The importance of establishing an adequate and relevant database of information is now widely recognized and the trend for its compilation has been toward digital recording in support of the existing paper library information. The provision of geological information together with its interpretation and the means of giving advice are now established components of decision support within headquarters at Corps and Division. Generally the tasks have to be dealt with in emergency situations and so time is very short by comparison with comparable civilian projects. What is primarily required is a rapid assessment of the ground conditions within the context of the prevailing military situation. For the advice to be useful, it has to be presented in a manner compatible with the standard military format and avoiding use of technical jargon.
Construction work is required in support of the battle: preparing defenses, supporting an advance and consolidating the new positions. Interaction of these works with the ground and the supply of natural materials, particularly water, requires characterization and management sensitive to the contemporary military operations. Local supplies, even if undamaged, are unlikely to be able to sustain the quantities required by the influx of large numbers of troops. Health risks from poor water, not only due to natural bacteria but also deliberately contaminated from terrorist sabotage or NBC attack, require that suitable supplies be established early in the campaign.

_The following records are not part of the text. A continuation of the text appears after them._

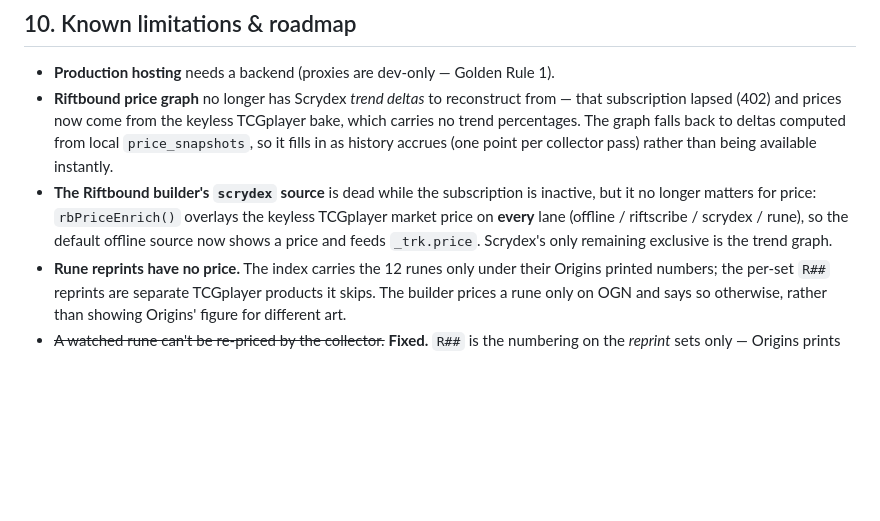
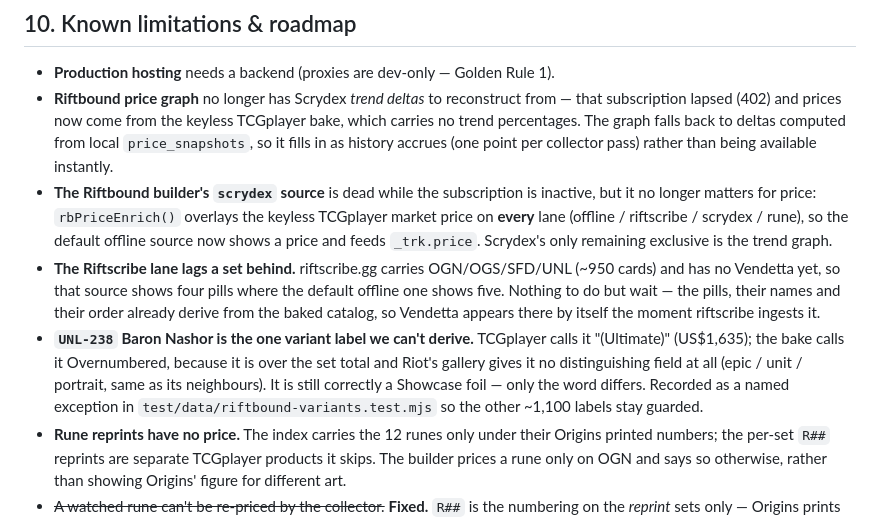
Before and after one commit to Marty-LFG/tcg-listing-tools, a Markdown page: AGENTS.md, the part around the change. Drawn GitHub-style; blank space fills up the shorter version.

Commit message:
docs(riftbound): record the two limitations the Vendetta work surfaced
Riftscribe has no Vendetta yet (that lane shows four pills where offline shows
five), and UNL-238 Baron Nashor is the one variant label the printed number
cannot derive — TCGplayer calls it "(Ultimate)" and Riot's gallery gives it no
distinguishing field, so it bakes as Overnumbered. Both are already handled in
code and pinned in tests; they just weren't written down.

Co-Authored-By: Claude Opus 5 <noreply@anthropic.com>

```diff
--- a/AGENTS.md
+++ b/AGENTS.md
@@ -435,6 +435,17 @@ mint with `invalid_client` and surface as a 502 with that detail. Never commit
   keyless TCGplayer market price on **every** lane (offline / riftscribe /
   scrydex / rune), so the default offline source now shows a price and feeds
   `_trk.price`. Scrydex's only remaining exclusive is the trend graph.
+- **The Riftscribe lane lags a set behind.** riftscribe.gg carries OGN/OGS/SFD/UNL
+  (~950 cards) and has no Vendetta yet, so that source shows four pills where the
+  default offline one shows five. Nothing to do but wait — the pills, their names
+  and their order already derive from the baked catalog, so Vendetta appears there
+  by itself the moment riftscribe ingests it.
+- **`UNL-238` Baron Nashor is the one variant label we can't derive.** TCGplayer
+  calls it "(Ultimate)" (US$1,635); the bake calls it Overnumbered, because it is
+  over the set total and Riot's gallery gives it no distinguishing field at all
+  (epic / unit / portrait, same as its neighbours). It is still correctly a
+  Showcase foil — only the word differs. Recorded as a named exception in
+  `test/data/riftbound-variants.test.mjs` so the other ~1,100 labels stay guarded.
 - **Rune reprints have no price.** The index carries the 12 runes only under
   their Origins printed numbers; the per-set `R##` reprints are separate
   TCGplayer products it skips. The builder prices a rune only on OGN and says so
```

Recent actions in the Falkland Islands, the Persian Gulf, and mainland Europe demonstrate how military geology has been used, directly or indirectly, by the British armed forces. The trend throughout the 20th century has been of increased mobility during armed conflict, although the scale of operations has varied enormously.